Rudy Boesch, a fan-favorite competitor of season one of Survivor and the franchise’s oldest contestant, has died at the age of 91.
The UDT/SEAL Association announced the death of the reality star and U.S. Navy vet on Saturday.
“It is with a broken heart that we inform you that Master Chief Rudy Boesch passed away last night,” the group said on Instagram. “Master Chief was a legend in the SEAL and Special Operations community. Rudy proudly served our Nation from 1944-1990 and his impact on so many individuals continues today. Please join us in respecting his family’s wishes of privacy until we can release more details. God Speed Rudy!”

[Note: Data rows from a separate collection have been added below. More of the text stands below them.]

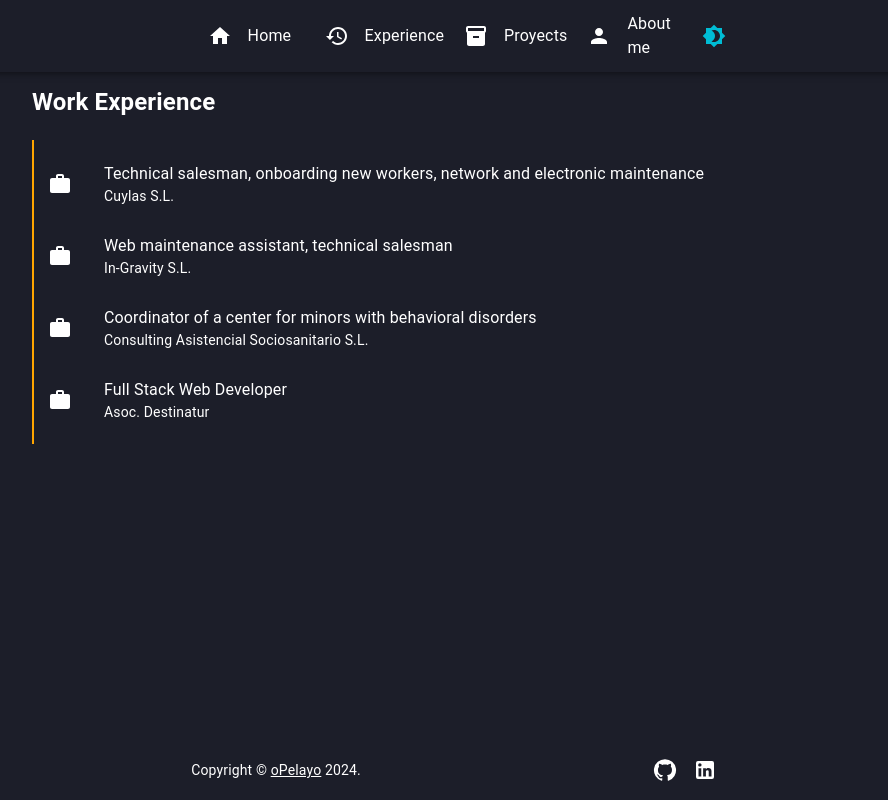
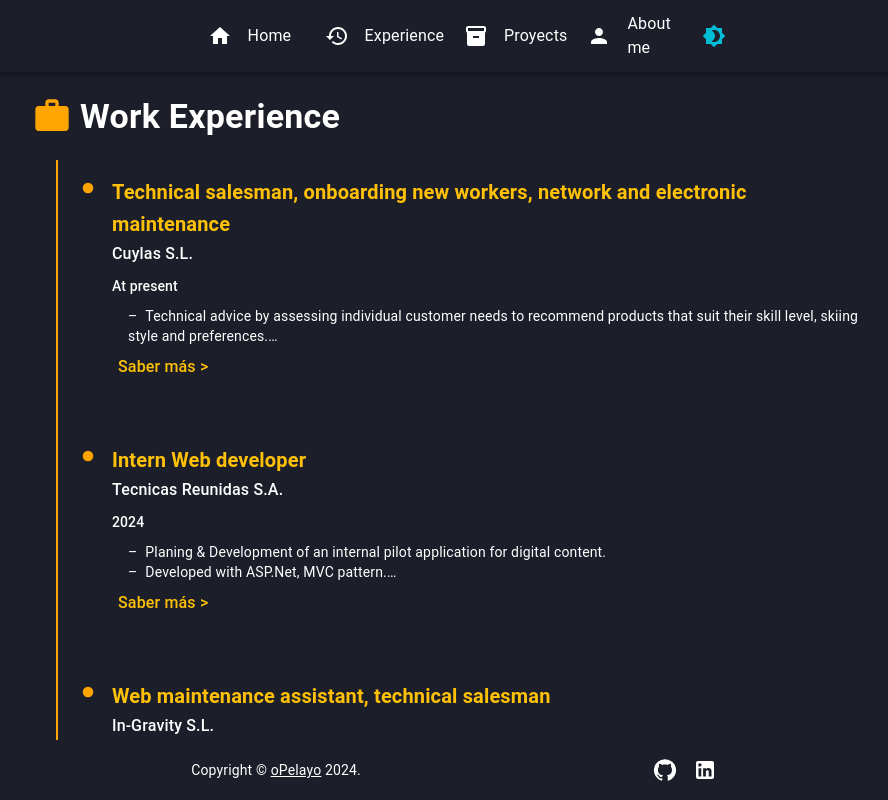
Before and after one commit to oPelayo/portfolio, a React (Create React App) app: page /experience in a window 1280 px wide. Shown: the top 800 px of the page, without its empty margins (182-1070 px from the left). Built offline with nearby package versions, Linux system fonts and the light colour scheme.

Commit message:
Added Proyects in proyects page & styles for Home, Experience, Proyects and About me

```diff
--- a/src/components/Copyright/Copyright.js
+++ b/src/components/Copyright/Copyright.js
@@ -32,7 +32,7 @@ function Copyright() {
         sx={{ color: 'white' }}
       >
         {'Copyright © '}
-        <Link color="inherit" href="mailto:opelayodev@gmail.com">
+        <Link color="inherit" href="mailto:opelayodev@gmail.com?subject=Contact%20trougth%20portfolio">
           oPelayo
         </Link>{' '}
         {new Date().getFullYear()}
--- a/src/pages/AboutMe.js
+++ b/src/pages/AboutMe.js
@@ -1,24 +1,66 @@
 import React from "react";
+import { Box, Typography } from "@mui/material";
+import { useTheme } from "@mui/material/styles";
+import PersonIcon from '@mui/icons-material/Person';
 
 const AboutMe = () => {
+  const theme= useTheme();
+
   return (
-    <div>
-      <h1>AboutMe</h1>
-      <p>I am a person with a methodical, decisive approach and a great curiosity to face challenges efficiently.
-        From a personal point of view, I consider myself open and extroverted. My professional career in the sports and social fields
-        led me to enthusiastically co-found my own Association. For two years, we led various activities in collaboration
-        with schools. During that time, we learned what teamwork is, we managed each event as a project and
-        we effectively solved each problem.
-        These experiences were very enriching and the process of developing our own website sparked my interest in
-        code. Always focused on hardware, I began to delve into software from then on.
-        At the moment, I am focusing what I have learned towards this area, exploring different aspects of computing
-        in order to grow professionally.
-        In addition to my formal training in Java, Spring, Maven, Node, HTML5, CSS3, JS, Git, React,Angular and Docker,
-        I am constantly looking to stay up to date with complementary technologies such as Python, Docker, Kotlin,
-        TypeScript or cybersecurity. This approach allows me to face any challenge with greater ease and versatility.
-        I am excited about the new goal I have set for myself and I enjoy learning something new every day.
-        I am always open to opportunities and collaborations that allow me to continue growing professionally.</p>
-    </div>
+    <Box sx={{ marginTop: 4, padding: 3 }}>
+      <Box sx={{ display: "flex", alignItems: "center", mb: 3 }}>
+        <PersonIcon sx={{ color: '#ffa500', fontSize: "2.5rem", marginRight: 1 }} />
+        <Typography
+          variant="h4"
+          sx={{ fontWeight: "bold", color: theme.palette.text.primary, lineHeight: 1 }}
+        >
+          About Me
+        </Typography>
+      </Box>
+      {/* Descripción con estilo de párrafo */}
+      <Typography
+        variant="body1"
+        sx={{
+          color: "text.secondary", // Usa el color secundario que aplicaste en otras páginas
+          lineHeight: 1.6,
+          marginBottom: 2,
+        }}
+      >
+        I am a person with a methodical, decisive approach and a great curiosity to face challenges efficiently. From a personal point of view, I consider myself open and extroverted. My professional career in the sports and social fields led me to enthusiastically co-found my own Association. For two years, we led various activities in collaboration with schools. During that time, we learned what teamwork is, we managed each event as a project and we effectively solved each problem.
+      </Typography>
+
+      <Typography
+        variant="body1"
+        sx={{
+          color: "text.secondary",
+          lineHeight: 1.6,
+          marginBottom: 2,
+        }}
+      >
+        These experiences were very enriching and the process of developing our own website sparked my interest in code. Always focused on hardware, I began to delve into software from then on. At the moment, I am focusing what I have learned towards this area, exploring different aspects of computing in order to grow professionally.
+      </Typography>
+
+      <Typography
+        variant="body1"
+        sx={{
+          color: "text.secondary",
+          lineHeight: 1.6,
+          marginBottom: 2,
+        }}
+      >
+        In addition to my formal training in Java, Spring, Maven, Node, HTML5, CSS3, JS, Git, React, Angular and Docker, I am constantly looking to stay up to date with complementary technologies such as Python, Docker, Kotlin, TypeScript or cybersecurity. This approach allows me to face any challenge with greater ease and versatility.
+      </Typography>
+
+      <Typography
+        variant="body1"
+        sx={{
+          color: "text.secondary",
+          lineHeight: 1.6,
+        }}
+      >
+        I am excited about the new goal I have set for myself and I enjoy learning something new every day. I am always open to opportunities and collaborations that allow me to continue growing professionally.
+      </Typography>
+    </Box>
   );
 }
 
--- a/src/pages/Experience.js
+++ b/src/pages/Experience.js
@@ -1,80 +1,202 @@
-import React from "react";
-import { List, ListItem, ListItemIcon, ListItemText } from "@mui/material";
+import React, { useState } from "react";
+import { Box, Typography, List, ListItem } from "@mui/material";
 import WorkIcon from "@mui/icons-material/Work";
 import { useTheme } from "@mui/material/styles";
+import FiberManualRecordIcon from "@mui/icons-material/FiberManualRecord";
+
+const experiences = [
+  {
+    title: "Technical salesman, onboarding new workers, network and electronic maintenance",
+    company: "Cuylas S.L.",
+    date: "At present",
+    description:[
+      "-Technical advice by assessing individual customer needs to recommend products that suit their skill level, skiing style and preferences.",
+      "-Shop technician specialized in repair, maintenance, adjustments and care of equipment.",
+      "-Participation in incentive programs to achieve sales goals.",
+      "-Maintenance of warehouse, inventory and product rotation.",
+      "-Participation in training and professional development programs to stay up to date.",
+      "-Problem resolution ensuring customer satisfaction.",
+      "-Completion of sales transactions with collections, returns, closings and cash counts.",
+      "-Initial training of new colleagues in operating procedures and use of store tools."
+    ]
+  },
+  {
+    title: "Intern Web developer",
+    company: "Tecnicas Reunidas S.A.",
+    date: "2024",
+    description:[
+      "- Planing & Development of an internal pilot application for digital content.",
+      "- Developed with ASP.Net, MVC pattern.",
+      "- Management of Oracle databases.",
+      "- Git Control version.",
+      "- Deployment with Azure Cloud."
+    ]
+  },
+  {
+    title: "Web maintenance assistant, technical salesman",
+    company: "In-Gravity S.L.",
+    date: "2017-2019",
+    description:[
+      "- Maintenance of the company's website updating content, images and videos.",
+      "- Technical advice to customers",
+      "- Maintenance and repair of equipment"
+    ]
+  },
+  {
+    title: "Coordinator of a center for minors with behavioral disorders",
+    company: "Consulting Asistencial Sociosanitario S.L.",
+    date: "2013-2017",
+    description:[
+      "- Planning and execution of educational and leisure activities.",
+      "- Coordination with the Educational team and Psychologists.",
+      "- Educational interventions, supervision of guidelines and methodologies to be applied.",
+      "- Team management (6 people)"
+    ]
+  }
+]
 
 function Experience() {
   const theme = useTheme();
 
   return (
+
     <div>
-      <h2 style={{ color: theme.palette.text.primary }}>Work Experience</h2>
-      <List sx={{
-        position: 'relative',
-        '&::before': {
-          content: '""',
-          position: 'absolute',
-          left: 0,
-          top: 0,
-          bottom: 0,
-          width: '2px',
-          backgroundColor: '#ffa500', // Change the color here
-        },
-      }}>
-        <ListItem>
-          <ListItemIcon sx={{ color: theme.palette.icon.color }}>
-            <WorkIcon />
-          </ListItemIcon>
-          <ListItemText
-            primary="Technical salesman, onboarding new workers, network and electronic maintenance"
-            secondary="Cuylas S.L."
-            sx={{
-              "& .MuiListItem-root": {
-                padding: "8px",
-              },
-            }}
-          />
-        </ListItem>
-        <ListItem>
-          <ListItemIcon sx={{ color: theme.palette.icon.color }}>
-            <WorkIcon />
-          </ListItemIcon>
-          <ListItemText
-            primary="Web maintenance assistant, technical salesman"
-            secondary="In-Gravity S.L."
-            sx={{
-              "& .MuiListItem-root": {
-                padding: "8px",
-              },
-            }}
-          />
-        </ListItem>
-        <ListItem>
-          <ListItemIcon sx={{ color: theme.palette.icon.color }}>
-            <WorkIcon />
-          </ListItemIcon>
-          <ListItemText
-            primary="Coordinator of a center for minors with behavioral disorders"
-            secondary="Consulting Asistencial Sociosanitario S.L."
-            sx={{
-              "& .MuiListItem-root": {
-                padding: "8px",
-              },
-            }}
-          />
-        </ListItem>
-        <ListItem>
-          <ListItemIcon sx={{ color: theme.palette.icon.color }}>
-            <WorkIcon />
-          </ListItemIcon>
-          <ListItemText
-            primary="Full Stack Web Developer"
-            secondary="Asoc. Destinatur"
-          />
-        </ListItem>
+      <Box sx={{ marginTop: 4 }}>
+        <Box sx={{ marginTop: 4, display: "flex", alignItems: "center", mb: 3 }}>
+          <WorkIcon sx={{ color: "#ffa500", marginRight: 1, fontSize: "2.5rem" }} />
+          <Typography
+            variant="h4"
+            sx={{ fontWeight: "bold", color: theme.palette.text.primary, lineHeight: 1 }}
+          >
+            Work Experience
+          </Typography>
+        </Box >
+      <List
+        sx={{
+          position: "relative",
+          paddingLeft: 4,
+          "&::before": {
+            content: '""',
+            position: "absolute",
+            left: "24px", // Adjusted position for the timeline
+            top: 0,
+            bottom: 0,
+            width: "2px",
+            backgroundColor: "#ffa500",
+          },
+        }}
+      >
+        {experiences.map((exp, index) => (
+          <ExperienceItem key={index} experience={exp} />
+        ))}
       </List>
+    </Box>
     </div>
   );
 }
 
+function ExperienceItem({ experience }) {
+  const [isExpanded, setIsExpanded] = useState(false);
+  const theme = useTheme();
+
+  const toggleExpand = () => {
+    setIsExpanded(!isExpanded);
+  };
+
+  return (
+    <ListItem
+      sx={{ display: "flex", alignItems: "flex-start", mb: 4, marginBottom: "48px" }}
+    >
+      {/* Icono de punto */}
+      <FiberManualRecordIcon
+        sx={{
+          color: "#ffa500",
+          fontSize: "16px",
+          marginRight: 2,
+          marginTop: "4px",
+        }}
+      />
+      <Box>
+        {/* Título de la posición */}
+        <Typography
+          variant="h6"
+          sx={{ color: "#ffc107", fontWeight: "bold" }}
+        >
+          {experience.title}
+        </Typography>
+
+        {/* Empresa y fecha */}
+        <Typography
+          variant="subtitle1"
+          sx={{
+            fontWeight: "medium",
+            color: theme.palette.text.primary,
+            marginBottom: "8px",
+          }}
+        >
+          {experience.company}
+        </Typography>
+        <Typography
+          variant="subtitle2"
+          sx={{ color: theme.palette.text.secondary }}
+        >
+          {experience.date}
+        </Typography>
+
+        {/* Descripción con control de expansión */}
+        <Box
+          sx={{
+            mt: 1,
+            maxHeight: isExpanded ? "none" : "4.5em", // 4.5em para limitar a 3 líneas
+            overflow: "hidden",
+            textOverflow: "ellipsis",
+            display: "-webkit-box",
+            WebkitLineClamp: isExpanded ? "none" : 2,
+            WebkitBoxOrient: "vertical",
+          }}
+        >
+          {experience.description.map((line, i) =>
+            line.startsWith("-") ? (
+              <Typography
+                key={i}
+                variant="body2"
+                sx={{ marginLeft: 2, listStyleType: "disc" }}
+              >
+                <span style={{ marginRight: "8px" }}>–</span>
+                {line.substring(1).trim()}
+              </Typography>
+            ) : (
+              <Typography key={i} variant="body2">
+                {line}
+              </Typography>
+            )
+          )}
+        </Box>
+
+
+        {/* Botón para expandir/contraer */}
+        <Typography
+          component="button"
+          onClick={toggleExpand}
+          sx={{
+            color: "#ffc107",
+            fontWeight: "medium",
+            textDecoration: "none",
+            display: "inline-block",
+            mt: 1,
+            background: "none",
+            border: "none",
+            cursor: "pointer",
+            "&:hover": {
+              textDecoration: "underline",
+            },
+          }}
+        >
+          {isExpanded ? "Mostrar menos" : "Saber más"} &gt;
+        </Typography>
+      </Box>
+    </ListItem>
+  );
+}
+
 export default Experience;
--- a/src/pages/Home.js
+++ b/src/pages/Home.js
@@ -1,17 +1,47 @@
-import React from 'react'
+import React from 'react';
+import { Typography, Box } from '@mui/material';
+import { useTheme } from "@mui/material/styles";
+import HomeIcon from '@mui/icons-material/Home';
 
 function Home() {
+  const theme = useTheme();
+
   return (
-    <div>
-      <h1>oPelayo's portfolio</h1>
-      <p>I am a full-stack developer with a strong foundation in Java, Spring, Node.js, Angular and React.
-         My experience co-founding an association has provided me with strong skills in project management,
-         teamwork, and problem-solving, which I now apply to build innovative web solutions.
-         My passion for technology drives me to always stay up to date with the latest trends,
-         such as Docker, Kotlin, and TypeScript. I am looking for a challenging environment where
-         I can apply my knowledge and contribute to the development of high-quality products.</p>
-    </div>
-  )
+    <Box sx={{ marginTop: 4, padding: 2 }}>
+      {/* Título principal con icono */}
+      <Box sx={{ display: "flex", alignItems: "center", mb: 3 }}>
+        <HomeIcon sx={{ color: '#ffa500', fontSize: "2.5rem", marginRight: 1 }} />
+        <Typography
+          variant="h4"
+          sx={{ fontWeight: "bold", color: theme.palette.text.primary, lineHeight: 1 }}
+        >
+          Pelayo's Portfolio
+        </Typography>
+      </Box>
+
+      {/* Descripción principal */}
+      <Typography variant="body1" sx={{ color: '#aaa', marginBottom: 2 }}>
+        I am a full-stack developer with a strong foundation in Java, Spring, Node.js, Angular, and React.
+        My experience co-founding an association has provided me with strong skills in project management,
+        teamwork, and problem-solving, which I now apply to build innovative web solutions. My passion for
+        technology drives me to always stay up to date with the latest trends, such as Docker, Kotlin, and
+        TypeScript.
+      </Typography>
+
+      {/* Lista de habilidades, similar a la lista de experiencia */}
+      <Box sx={{ paddingLeft: 3 }}>
+        <Typography variant="h6" sx={{ color: '#ffa500', fontWeight: 'bold' }}>
+          My Skills:
+        </Typography>
+        <ul style={{ color: '#aaa', marginBottom: '1rem' }}>
+          <li>Full-stack development using Java, Spring, Node.js, and Angular</li>
+          <li>Experience with React for frontend development</li>
+          <li>Proficient in project management and teamwork</li>
+          <li>Passionate about staying up to date with latest technologies</li>
+        </ul>
+      </Box>
+    </Box>
+  );
 }
 
 export default Home;
--- a/src/pages/Proyects.js
+++ b/src/pages/Proyects.js
@@ -1,12 +1,119 @@
 import React from "react";
+import { Typography, Box, Button, Chip } from '@mui/material';
+import { useTheme } from "@mui/material/styles";
+import CodeIcon from '@mui/icons-material/Code';
+import VisibilityIcon from '@mui/icons-material/Visibility';
+import WebIcon from '@mui/icons-material/Web';
+import MigralogImage from './../imgs/Migralog.png';
+import NexuscomImage from './../imgs/Nexuscom.png';
 
-const Proyects = () => {
+function Proyects() {
+  const projectData = [
+    {
+      title: 'Migralog - Migraine monitoring app',
+      description: '',
+      image: MigralogImage,
+      tags: ['Spring', 'Angular', 'MySQL', 'Docker' ],
+      codeLink: '#',
+      previewLink: '#',
+    },
+    {
+      title: 'Nexuscom',
+      description: 'This project represents my inaugural venture into web development using Java, HTML, CSS, and JS, with MySQL',
+      image: NexuscomImage,
+      tags: ['Native Java', 'HTML','CSS', 'JS', 'MySQL'],
+      codeLink: '#',
+      previewLink: '#',
+    }
+  ]
+
+  const theme = useTheme();
+
   return (
-    <div>
-      <h1>My Proyects</h1>
+    <Box sx={{ padding: 4 }}>
+    {/* Título de la sección */}
+    <Box sx={{ display: 'flex', alignItems: 'center', mb: 3 }}>
+      <WebIcon sx={{ color: '#ffa500', fontSize: '2.5rem', marginRight: 1 }} />
+      <Typography
+        variant="h4"
+        sx={{ fontWeight: 'bold', color: theme.palette.text.primary, lineHeight: 1 }}
+      >
+        Proyectos
+      </Typography>
+    </Box>
 
-    </div>
-  );
+    {/* Lista de Proyectos */}
+    {projectData.map((project, index) => (
+      <Box
+        key={index}
+        sx={{
+          display: 'flex',
+          flexDirection: { xs: 'column', md: 'row' },
+          alignItems: 'center',
+          backgroundColor: '#1e1e1e',
+          borderRadius: '10px',
+          marginBottom: 4,
+          padding: 3,
+          boxShadow: '0px 4px 12px rgba(0,0,0,0.2)'
+        }}
+      >
+        {/* Imagen del Proyecto */}
+        <Box sx={{ flex: 1, paddingRight: { md: 2 }, marginBottom: { xs: 2, md: 0 } }}>
+          <img
+            src={project.image}
+            alt={project.title}
+            style={{ width: '100%', borderRadius: '10px' }}
+          />
+        </Box>
+
+        {/* Detalles del Proyecto */}
+        <Box sx={{ flex: 2 }}>
+          <Typography variant="h5" sx={{ color: '#ffa500', fontWeight: 'bold' }}>
+            {project.title}
+          </Typography>
+          <Typography variant="body1" sx={{ color: '#aaa', marginBottom: 2 }}>
+            {project.description}
+          </Typography>
+
+          {/* Tags */}
+          <Box sx={{ display: 'flex', gap: 1, marginBottom: 2 }}>
+            {project.tags.map((tag, i) => (
+              <Chip key={i} label={tag} sx={{ backgroundColor: '#333', color: '#fff' }} />
+            ))}
+          </Box>
+
+          {/* Botones de acciones */}
+          <Box sx={{ display: 'flex', gap: 2 }}>
+            <Button
+              variant="outlined"
+              sx={{
+                color: '#fff',
+                borderColor: '#fff',
+                '&:hover': { borderColor: '#ffa500', color: '#ffa500' }
+              }}
+              startIcon={<CodeIcon />}
+              href={project.codeLink}
+            >
+              Code
+            </Button>
+            <Button
+              variant="outlined"
+              sx={{
+                color: '#fff',
+                borderColor: '#fff',
+                '&:hover': { borderColor: '#ffa500', color: '#ffa500' }
+              }}
+              startIcon={<VisibilityIcon />}
+              href={project.previewLink}
+            >
+              Preview
+            </Button>
+          </Box>
+        </Box>
+      </Box>
+    ))}
+  </Box>
+);
 }
 
 export default Proyects;
```
Also changed, not shown: src/imgs/Migralog.png (added), src/imgs/Nexuscom.png (added).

Boesch had battled Alzheimer’s disease for years prior to his death, People reported. His death was preceded by the passing of his wife Marjorie Thomas in 2008. The two were married for 53 years and shared three children.
Boesch had finished in third on the inaugural season of Survivor: Borneo in 2000 when he was 72 years old.
“I was the most popular,” he said in an interview posted on the Marine Corps website in 2004.
Richard Hatch, the first Survivor winner, paid tribute to him on Twitter.
“Ours was an interesting bond, Dear Rudy!” he wrote. “You and I helped open minds and undermine predjudces. While your time here has passed, you will remain loved and iconic, dear friend!”
Boesch, one of the most beloved Survivor contestants, also competed with other show alumni on season eight, Survivor: All Stars. He was the second contestant voted out.
Boesch jointed the Navy as age 17 in 1945. He underwent training at boot camp when World War II ended. He served for 44 years.
“After boot camp, I went to Florida for Scouts and Raiders school and then they dropped the bomb,” he said in the Marine Corps website interview.
He later headed to California and then China. In the ’50s and early ’60s, he was a member of the Underwater Demolition Team, after which he and 49 others were picked to join a new special unit the Navy was starting: the Navy SEALs.
He remained a SEAL with the special operations unit until 1988, and took part in two tours to Vietnam, earning a Bronze Star. He later joined the U.S. Special Operations Command and became the Command Master Chief for USSOCOM. He retired from the Navy in 1990.
In 1999, he interviewed to participate on Survivor.
“I read an article and it had the word challenge,” he said. “I didn’t know anything about the money, but I was going to do it anyway.”
“I figure they had 15 fouled-up people and they needed one normal one,” he added. “That was me.”